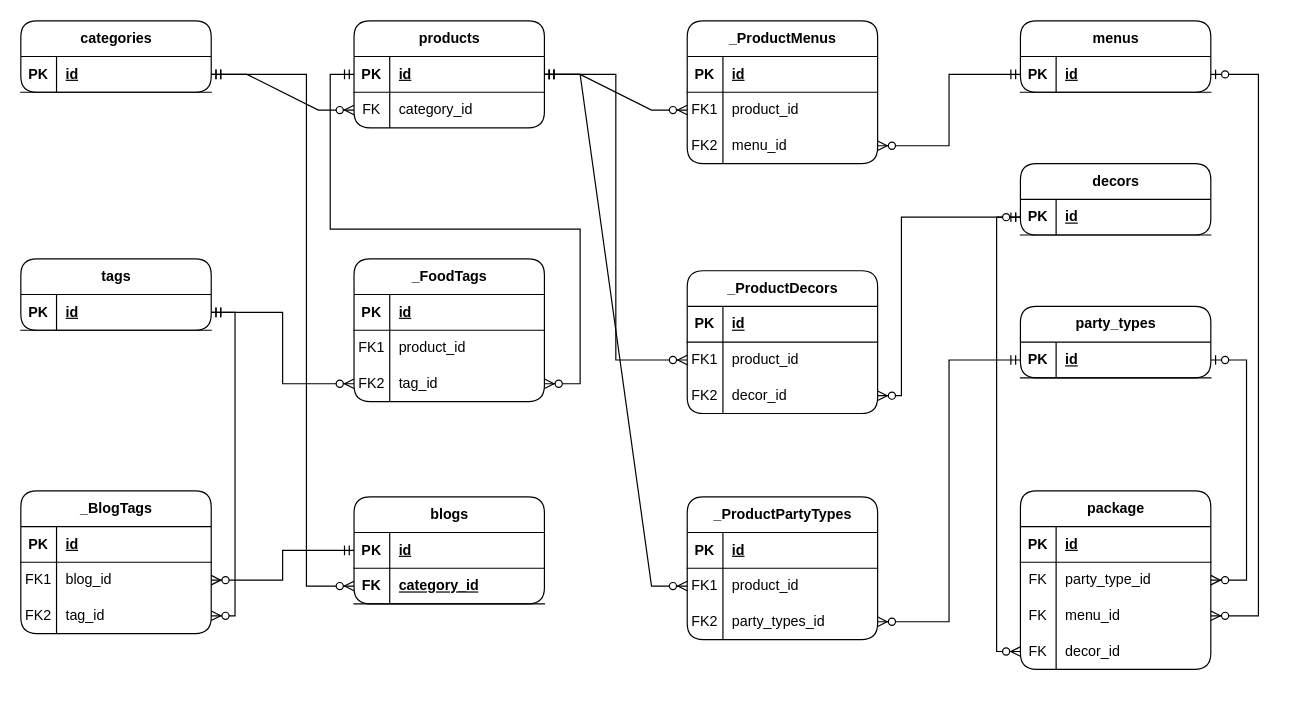
The draw.io diagram page "ERD-L1.2 - PRODUCT" (7 of 8) of Joie Palace.drawio in HongSon04/ERD-Joie-Palace, before the edit. Source tidied: cells renumbered, new cells numbered last; positions are measured from the earlier drawing's top-left corner, leaving out a move shared by most shapes. Both pictures are drawn from the tidied source at 119%, with x=0, y=0 at pixel (20, 20).
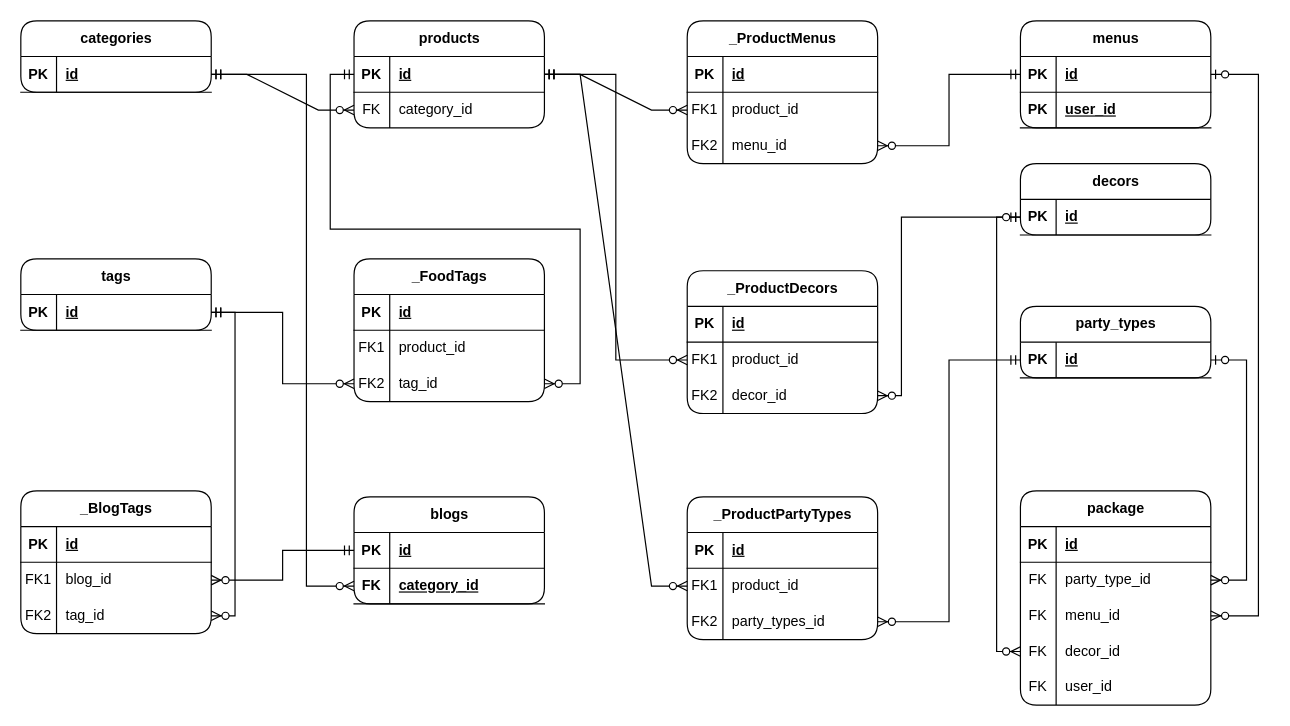
The same page after the edit.

What changed in the source:
```diff
@@
     <mxCell id="23" value="menus" style="shape=table;startSize=30;childLayout=tableLayout;rowLines=0;fontStyle=1;align=center;html=1;rounded=1;" parent="1" vertex="1">
-      <mxGeometry x="840" width="160" height="60" as="geometry" />
+      <mxGeometry x="840" width="160" height="90" as="geometry" />
     </mxCell>
@@
+    <mxCell id="116" style="shape=tableRow;horizontal=0;startSize=0;swimlaneHead=0;swimlaneBody=0;fillColor=none;top=0;left=0;right=0;bottom=1;" parent="23" vertex="1">
+      <mxGeometry y="60" width="160" height="30" as="geometry" />
+    </mxCell>
+    <mxCell id="117" value="PK" style="shape=partialRectangle;fillColor=none;top=0;left=0;bottom=0;right=0;fontStyle=1;overflow=hidden;whiteSpace=wrap;html=1;" parent="116" vertex="1">
+      <mxGeometry width="30" height="30" as="geometry" />
+    </mxCell>
+    <mxCell id="118" value="user_id" style="shape=partialRectangle;fillColor=none;top=0;left=0;bottom=0;right=0;align=left;spacingLeft=6;fontStyle=5;overflow=hidden;whiteSpace=wrap;html=1;" parent="116" vertex="1">
+      <mxGeometry x="30" width="130" height="30" as="geometry" />
+    </mxCell>
@@
     <mxCell id="63" value="package" style="shape=table;startSize=30;childLayout=tableLayout;rowLines=0;fontStyle=1;align=center;html=1;rounded=1;" parent="1" vertex="1">
-      <mxGeometry x="840" y="395" width="160" height="150" as="geometry" />
+      <mxGeometry x="840" y="395" width="160" height="180" as="geometry" />
     </mxCell>
@@
+    <mxCell id="119" style="shape=tableRow;horizontal=0;startSize=0;swimlaneHead=0;swimlaneBody=0;fillColor=none;top=0;left=0;right=0;bottom=0;" parent="63" vertex="1">
+      <mxGeometry y="150" width="160" height="30" as="geometry" />
+    </mxCell>
+    <mxCell id="120" value="FK" style="shape=partialRectangle;fillColor=none;top=0;left=0;bottom=0;right=0;overflow=hidden;whiteSpace=wrap;html=1;" parent="119" vertex="1">
+      <mxGeometry width="30" height="30" as="geometry" />
+    </mxCell>
+    <mxCell id="121" value="user_id" style="shape=partialRectangle;fillColor=none;top=0;left=0;bottom=0;right=0;align=left;spacingLeft=6;overflow=hidden;whiteSpace=wrap;html=1;" parent="119" vertex="1">
+      <mxGeometry x="30" width="130" height="30" as="geometry" />
+    </mxCell>
```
==========
Please repeat every line of the material above exactly and without its pictures.

> _Answer space_
The draw.io diagram page "ERD-L1.2 - PRODUCT" (7 of 8) of Joie Palace.drawio in HongSon04/ERD-Joie-Palace, before the edit. Source tidied: cells renumbered, new cells numbered last; positions are measured from the earlier drawing's top-left corner, leaving out a move shared by most shapes. Both pictures are drawn from the tidied source at 119%, with x=0, y=0 at pixel (20, 20).
The same page after the edit.

What changed in the source:
```diff
@@
     <mxCell id="23" value="menus" style="shape=table;startSize=30;childLayout=tableLayout;rowLines=0;fontStyle=1;align=center;html=1;rounded=1;" parent="1" vertex="1">
-      <mxGeometry x="840" width="160" height="60" as="geometry" />
+      <mxGeometry x="840" width="160" height="90" as="geometry" />
     </mxCell>
@@
+    <mxCell id="116" style="shape=tableRow;horizontal=0;startSize=0;swimlaneHead=0;swimlaneBody=0;fillColor=none;top=0;left=0;right=0;bottom=1;" parent="23" vertex="1">
+      <mxGeometry y="60" width="160" height="30" as="geometry" />
+    </mxCell>
+    <mxCell id="117" value="PK" style="shape=partialRectangle;fillColor=none;top=0;left=0;bottom=0;right=0;fontStyle=1;overflow=hidden;whiteSpace=wrap;html=1;" parent="116" vertex="1">
+      <mxGeometry width="30" height="30" as="geometry" />
+    </mxCell>
+    <mxCell id="118" value="user_id" style="shape=partialRectangle;fillColor=none;top=0;left=0;bottom=0;right=0;align=left;spacingLeft=6;fontStyle=5;overflow=hidden;whiteSpace=wrap;html=1;" parent="116" vertex="1">
+      <mxGeometry x="30" width="130" height="30" as="geometry" />
+    </mxCell>
@@
     <mxCell id="63" value="package" style="shape=table;startSize=30;childLayout=tableLayout;rowLines=0;fontStyle=1;align=center;html=1;rounded=1;" parent="1" vertex="1">
-      <mxGeometry x="840" y="395" width="160" height="150" as="geometry" />
+      <mxGeometry x="840" y="395" width="160" height="180" as="geometry" />
     </mxCell>
@@
+    <mxCell id="119" style="shape=tableRow;horizontal=0;startSize=0;swimlaneHead=0;swimlaneBody=0;fillColor=none;top=0;left=0;right=0;bottom=0;" parent="63" vertex="1">
+      <mxGeometry y="150" width="160" height="30" as="geometry" />
+    </mxCell>
+    <mxCell id="120" value="FK" style="shape=partialRectangle;fillColor=none;top=0;left=0;bottom=0;right=0;overflow=hidden;whiteSpace=wrap;html=1;" parent="119" vertex="1">
+      <mxGeometry width="30" height="30" as="geometry" />
+    </mxCell>
+    <mxCell id="121" value="user_id" style="shape=partialRectangle;fillColor=none;top=0;left=0;bottom=0;right=0;align=left;spacingLeft=6;overflow=hidden;whiteSpace=wrap;html=1;" parent="119" vertex="1">
+      <mxGeometry x="30" width="130" height="30" as="geometry" />
+    </mxCell>
```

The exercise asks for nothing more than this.